----- INPUT -----

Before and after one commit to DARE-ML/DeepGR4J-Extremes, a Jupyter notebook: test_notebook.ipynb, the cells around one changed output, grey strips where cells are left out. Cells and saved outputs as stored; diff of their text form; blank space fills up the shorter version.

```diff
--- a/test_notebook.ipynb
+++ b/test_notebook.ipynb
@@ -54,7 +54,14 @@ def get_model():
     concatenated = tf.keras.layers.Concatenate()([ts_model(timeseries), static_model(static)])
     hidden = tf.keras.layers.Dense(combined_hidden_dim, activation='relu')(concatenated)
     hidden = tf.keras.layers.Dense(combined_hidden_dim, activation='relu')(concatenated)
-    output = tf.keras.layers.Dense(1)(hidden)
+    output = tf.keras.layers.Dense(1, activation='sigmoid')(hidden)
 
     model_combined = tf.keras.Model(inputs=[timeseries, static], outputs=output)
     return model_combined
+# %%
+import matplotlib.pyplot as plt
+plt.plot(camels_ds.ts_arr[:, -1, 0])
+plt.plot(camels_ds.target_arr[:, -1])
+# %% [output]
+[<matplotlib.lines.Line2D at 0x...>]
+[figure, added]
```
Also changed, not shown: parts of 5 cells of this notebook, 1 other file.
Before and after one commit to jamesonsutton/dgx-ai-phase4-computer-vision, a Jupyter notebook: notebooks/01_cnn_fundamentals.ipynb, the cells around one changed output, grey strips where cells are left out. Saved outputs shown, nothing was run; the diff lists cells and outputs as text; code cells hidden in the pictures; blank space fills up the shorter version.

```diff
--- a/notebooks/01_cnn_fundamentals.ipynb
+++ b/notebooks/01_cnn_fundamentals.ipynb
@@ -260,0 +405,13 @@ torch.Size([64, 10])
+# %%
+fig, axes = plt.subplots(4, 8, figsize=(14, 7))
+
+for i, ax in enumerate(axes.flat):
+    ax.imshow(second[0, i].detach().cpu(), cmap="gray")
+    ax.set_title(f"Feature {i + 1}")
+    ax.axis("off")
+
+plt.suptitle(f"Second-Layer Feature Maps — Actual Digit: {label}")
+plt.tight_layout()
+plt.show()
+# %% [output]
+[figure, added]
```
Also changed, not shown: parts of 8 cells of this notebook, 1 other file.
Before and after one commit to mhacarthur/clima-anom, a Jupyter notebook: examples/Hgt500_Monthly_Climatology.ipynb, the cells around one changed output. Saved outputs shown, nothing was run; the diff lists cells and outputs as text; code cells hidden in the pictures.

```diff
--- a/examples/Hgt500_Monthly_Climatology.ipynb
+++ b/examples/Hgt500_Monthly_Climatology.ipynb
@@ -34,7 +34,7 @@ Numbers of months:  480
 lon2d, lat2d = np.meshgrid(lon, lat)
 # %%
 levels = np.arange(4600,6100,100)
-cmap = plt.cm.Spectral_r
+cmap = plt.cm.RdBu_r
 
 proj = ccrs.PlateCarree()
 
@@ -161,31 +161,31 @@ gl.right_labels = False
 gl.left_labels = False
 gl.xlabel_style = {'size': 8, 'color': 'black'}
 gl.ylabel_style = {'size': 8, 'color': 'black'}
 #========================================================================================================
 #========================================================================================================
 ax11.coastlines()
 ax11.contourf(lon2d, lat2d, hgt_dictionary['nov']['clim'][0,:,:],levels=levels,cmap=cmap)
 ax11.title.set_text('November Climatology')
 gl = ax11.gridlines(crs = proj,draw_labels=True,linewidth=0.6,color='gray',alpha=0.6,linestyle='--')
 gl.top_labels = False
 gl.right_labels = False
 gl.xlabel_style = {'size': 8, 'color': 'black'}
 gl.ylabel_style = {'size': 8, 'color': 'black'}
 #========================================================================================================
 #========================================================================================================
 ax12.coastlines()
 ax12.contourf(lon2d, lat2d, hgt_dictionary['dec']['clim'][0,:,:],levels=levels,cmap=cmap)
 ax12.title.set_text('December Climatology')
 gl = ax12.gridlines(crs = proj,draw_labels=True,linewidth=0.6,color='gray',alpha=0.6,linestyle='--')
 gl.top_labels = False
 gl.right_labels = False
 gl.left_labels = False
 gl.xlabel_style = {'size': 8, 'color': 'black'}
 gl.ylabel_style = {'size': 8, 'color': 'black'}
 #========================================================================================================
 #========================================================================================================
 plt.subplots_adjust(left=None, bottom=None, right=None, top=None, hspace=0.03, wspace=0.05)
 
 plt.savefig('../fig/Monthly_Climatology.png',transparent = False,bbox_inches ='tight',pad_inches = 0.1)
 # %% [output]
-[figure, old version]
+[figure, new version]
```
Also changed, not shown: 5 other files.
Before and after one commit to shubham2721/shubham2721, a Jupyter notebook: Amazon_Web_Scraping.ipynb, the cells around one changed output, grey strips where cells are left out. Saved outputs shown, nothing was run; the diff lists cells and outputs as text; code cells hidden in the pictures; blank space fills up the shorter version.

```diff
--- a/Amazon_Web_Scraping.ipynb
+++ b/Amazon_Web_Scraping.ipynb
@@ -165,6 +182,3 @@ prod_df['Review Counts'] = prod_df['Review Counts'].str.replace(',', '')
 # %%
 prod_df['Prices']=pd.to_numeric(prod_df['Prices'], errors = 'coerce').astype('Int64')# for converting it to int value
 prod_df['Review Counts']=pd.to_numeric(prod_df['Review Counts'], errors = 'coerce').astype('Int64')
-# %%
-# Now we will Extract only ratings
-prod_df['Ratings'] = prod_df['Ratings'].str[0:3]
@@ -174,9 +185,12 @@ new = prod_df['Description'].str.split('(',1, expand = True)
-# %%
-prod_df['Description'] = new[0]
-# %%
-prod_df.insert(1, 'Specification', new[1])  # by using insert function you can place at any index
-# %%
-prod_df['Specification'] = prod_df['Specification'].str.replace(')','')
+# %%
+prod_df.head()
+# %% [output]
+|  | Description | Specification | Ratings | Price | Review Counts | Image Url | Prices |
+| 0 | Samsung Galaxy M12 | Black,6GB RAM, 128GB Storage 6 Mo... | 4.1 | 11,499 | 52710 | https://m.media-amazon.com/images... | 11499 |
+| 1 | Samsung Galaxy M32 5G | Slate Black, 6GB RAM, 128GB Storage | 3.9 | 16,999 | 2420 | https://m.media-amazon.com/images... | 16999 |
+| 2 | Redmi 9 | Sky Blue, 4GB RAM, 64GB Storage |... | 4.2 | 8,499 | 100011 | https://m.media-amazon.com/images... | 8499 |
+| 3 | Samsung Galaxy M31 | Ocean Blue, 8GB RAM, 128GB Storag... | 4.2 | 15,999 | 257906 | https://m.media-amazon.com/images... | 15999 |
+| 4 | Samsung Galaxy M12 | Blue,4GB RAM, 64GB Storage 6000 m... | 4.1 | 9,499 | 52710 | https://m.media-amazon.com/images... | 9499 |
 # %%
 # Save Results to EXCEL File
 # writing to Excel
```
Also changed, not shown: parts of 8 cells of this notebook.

-----

◆ **EXERCISE DETAILS**:
The lines above that hold the word "Dense" are the ones to copy.

◆ **ANSWER SECTION**:
     hidden = tf.keras.layers.Dense(combined_hidden_dim, activation='relu')(concatenated)
     hidden = tf.keras.layers.Dense(combined_hidden_dim, activation='relu')(concatenated)
-    output = tf.keras.layers.Dense(1)(hidden)
+    output = tf.keras.layers.Dense(1, activation='sigmoid')(hidden)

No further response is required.